_Task objective_
If a line in the data below holds the word "option", copy it.

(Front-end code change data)
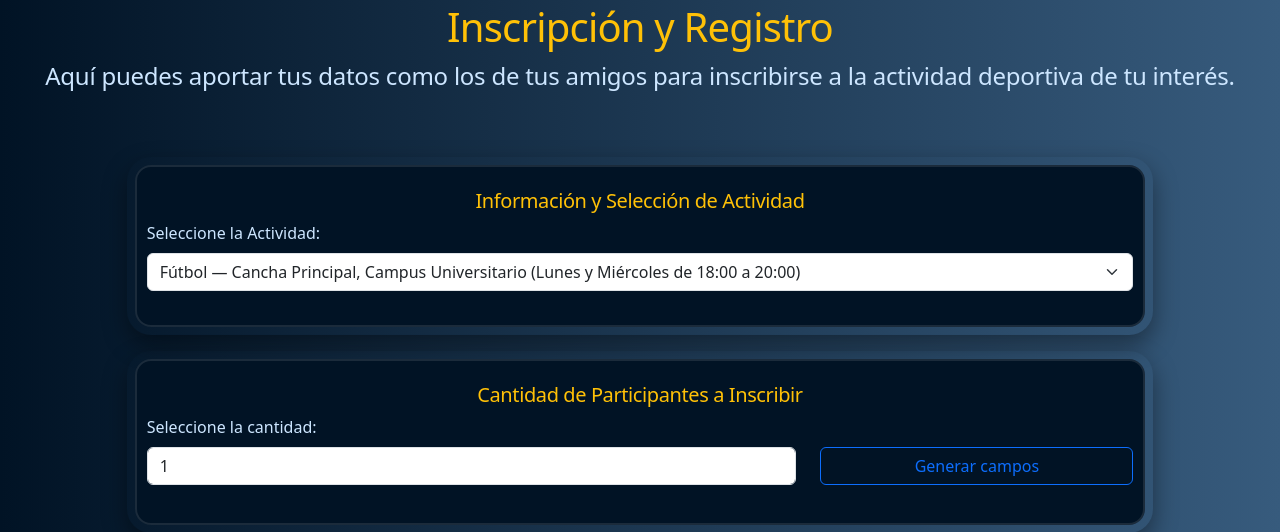
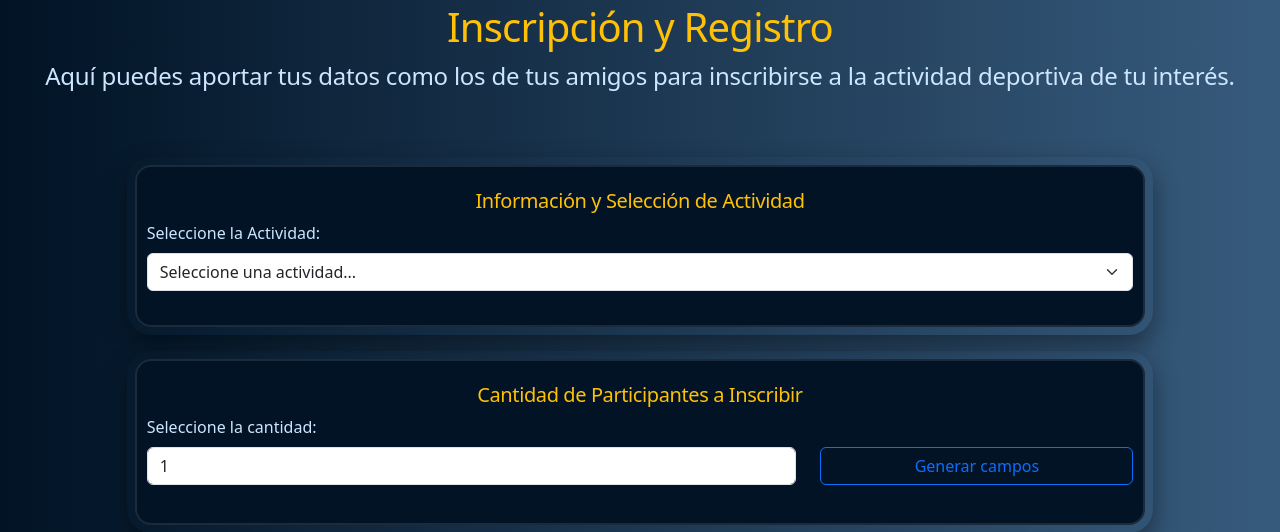
Before and after one commit to wusito/Programacion-III-Resolucion-de-Trabajos-Practicos, a Django app: page /inscribirse/ in a window 1280 px wide. Shown: the part 209-741 px from the top of the page. Run offline with Django 5.2, Linux system fonts and the light colour scheme; tables that the repository leaves empty hold one stand-in row (values such as "Sample post").

Commit message:
Actualizar la vista de inscripción: cargar actividades desde la base de datos y mejorar el formulario de selección con opciones dinámicas.

```diff
--- a/Unidad 4/Trabajo Práctico N°5-6-7-8/config/views.py
+++ b/Unidad 4/Trabajo Práctico N°5-6-7-8/config/views.py
@@ -1,5 +1,6 @@
 from django.shortcuts import render
 from django.contrib import messages
+from apps.reservas.models import ActividadDeportiva
 
 # Create your views here.
 
@@ -10,7 +11,8 @@ def registrarse(request):
     return render(request, 'registrarse.html')
 
 def inscribirse(request):
-    return render(request, 'inscribirse.html')
+    actividades = ActividadDeportiva.objects.all() # Consulta todas las actividades en SQLite3.
+    return render(request, 'inscribirse.html', {'actividades': actividades})
 
 def mis_inscripciones(request):
     return render(request, 'mis_inscripciones.html')
--- a/Unidad 4/Trabajo Práctico N°5-6-7-8/templates/inscribirse.html
+++ b/Unidad 4/Trabajo Práctico N°5-6-7-8/templates/inscribirse.html
@@ -30,23 +30,16 @@
             name="actividad"
             class="form-select"
             aria-label="Default select example"
+            required
           >
-            <option value="futbol">
-              Fútbol — Cancha Principal, Campus Universitario (Lunes y Miércoles
-              de 18:00 a 20:00)
-            </option>
-            <option value="basquet">
-              Básquet — Pabellón de Básquet, Campus Universitario (Martes y
-              Jueves de 18:00 a 20:00)
-            </option>
-            <option value="voley">
-              Vóley — Pabellón de Vóley, Campus Universitario (Miércoles y
-              Viernes de 18:00 a 20:00)
-            </option>
-            <option value="atletismo">
-              Atletismo — Circuito de Atletismo, Campus Universitario (Lunes y
-              Jueves de 18:00 a 20:00)
-            </option>
+            <option value="" selected disabled>Seleccione una actividad...</option>
+            {% for actividad in actividades %}
+              <option value="{{ actividad.id }}">
+                {{ actividad.nombre }} — {{ actividad.lugar }} (Cupo: {{ actividad.cupo }})
+              </option>
+            {% empty %}
+              <option value="" disabled>No hay actividades disponibles actualmente.</option>
+            {% endfor %}
           </select>
         </div>
       </fieldset>
```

_Answer for this exercise_
-            <option value="futbol">
-            </option>
-            <option value="basquet">
-            </option>
-            <option value="voley">
-            </option>
-            <option value="atletismo">
-            </option>
+            <option value="" selected disabled>Seleccione una actividad...</option>
+              <option value="{{ actividad.id }}">
+              </option>
+              <option value="" disabled>No hay actividades disponibles actualmente.</option>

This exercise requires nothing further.